“My son has to take steroids due to allergies, there’s mould in the carpet that are constantly wet. We keep getting sick, I suffer from an autoimmune disease as well, and all of this taking a massive toll – I’ve lost 20 kilograms in the past few months from the stress.
“It’s so hard to find another rental, some get 150 applications. I don’t understand why I couldn’t get help, I’ve been a wonderful tenant. I’ve had to throw out thousands of dollars of my property due to the damage.”
Text messages from Ms Barnes to the real estate agent in March 2017, seen by the Sunday Examiner, highlight the “mouldy and wet” carpet, health concerns for her son and a mice infestation. Two months later, further texts show damage to property following rain.

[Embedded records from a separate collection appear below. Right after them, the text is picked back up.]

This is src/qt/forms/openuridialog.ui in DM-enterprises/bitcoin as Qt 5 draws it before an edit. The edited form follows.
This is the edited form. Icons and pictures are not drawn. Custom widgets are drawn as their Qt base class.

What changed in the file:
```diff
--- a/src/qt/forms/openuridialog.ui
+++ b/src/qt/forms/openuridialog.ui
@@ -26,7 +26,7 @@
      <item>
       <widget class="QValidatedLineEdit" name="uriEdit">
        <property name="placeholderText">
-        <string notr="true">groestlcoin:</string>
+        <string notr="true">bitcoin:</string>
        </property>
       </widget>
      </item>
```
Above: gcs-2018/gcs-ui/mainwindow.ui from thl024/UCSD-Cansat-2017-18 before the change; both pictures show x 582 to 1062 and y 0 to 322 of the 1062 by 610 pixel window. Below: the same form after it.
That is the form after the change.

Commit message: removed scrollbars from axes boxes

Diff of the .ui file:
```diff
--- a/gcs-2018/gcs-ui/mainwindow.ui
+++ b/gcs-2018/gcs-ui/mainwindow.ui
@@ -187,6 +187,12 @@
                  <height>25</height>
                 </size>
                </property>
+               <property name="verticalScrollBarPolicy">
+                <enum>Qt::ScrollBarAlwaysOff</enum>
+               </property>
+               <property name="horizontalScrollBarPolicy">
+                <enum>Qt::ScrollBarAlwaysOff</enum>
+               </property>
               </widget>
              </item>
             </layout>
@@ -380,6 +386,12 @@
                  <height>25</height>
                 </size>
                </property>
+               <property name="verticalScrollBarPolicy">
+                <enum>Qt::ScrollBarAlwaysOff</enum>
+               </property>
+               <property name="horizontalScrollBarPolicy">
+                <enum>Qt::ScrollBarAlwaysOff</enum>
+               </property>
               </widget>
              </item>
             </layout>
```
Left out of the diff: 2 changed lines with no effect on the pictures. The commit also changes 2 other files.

Case highlights needs for strong Tenancy Commissioner: union
The Tenants’ Union of Tasmania took up Ms Barnes’ cause and paid for a building report in August, which found “excessive movement” of flooring in almost every room when weight was placed upon it and structural movement of internal wall finishings. It caused varying floor heights throughout the house.
The problems were blamed on moisture penetration to the subfloor, inadequate subfloor clearance and ventilation, and limited site drainage.
The landlord agreed to allow Ms Barnes to break the lease and offered to pay removalist costs.
Tenants’ Union solicitor Ben Bartl said this was a clear example of where the Residential Tenancy Commissioner needed to have more power.
“We believe the powers of the Residential Tenancy Commissioner need to be strengthened as has occurred in other Australian jurisdictions,” he said.
“When a landlord refuses to carry out repairs, we believe there should be the power to reduce the rent or to have the tenant put up in alternative accommodation until the repairs are carried out.
“We also strongly believe that the government should be able to issue larger fines against unscrupulous landlords who are deliberately flouting the law. A maximum fine of $1700 is little more than a slap on the wrist and will have no deterrent effect.”
The Residential Tenancy Commissioner can order repairs, determine whether a rent increase is “unreasonable” and issue fines for non-compliance, but the union found this was a rare occurrence.
When asked if she would consider increasing the powers of the Residential Tenancy Commissioner and increasing penalties for landlord non-compliance with orders, Building and Construction Minister Elise Archer did not respond.
Instead, she was reliant on goodwill between landlords and tenants to find solutions.
“The Office of the Residential Tenancy Commissioner encourages landlords and tenants to work together to ensure required repairs can be completed,” Ms Archer said.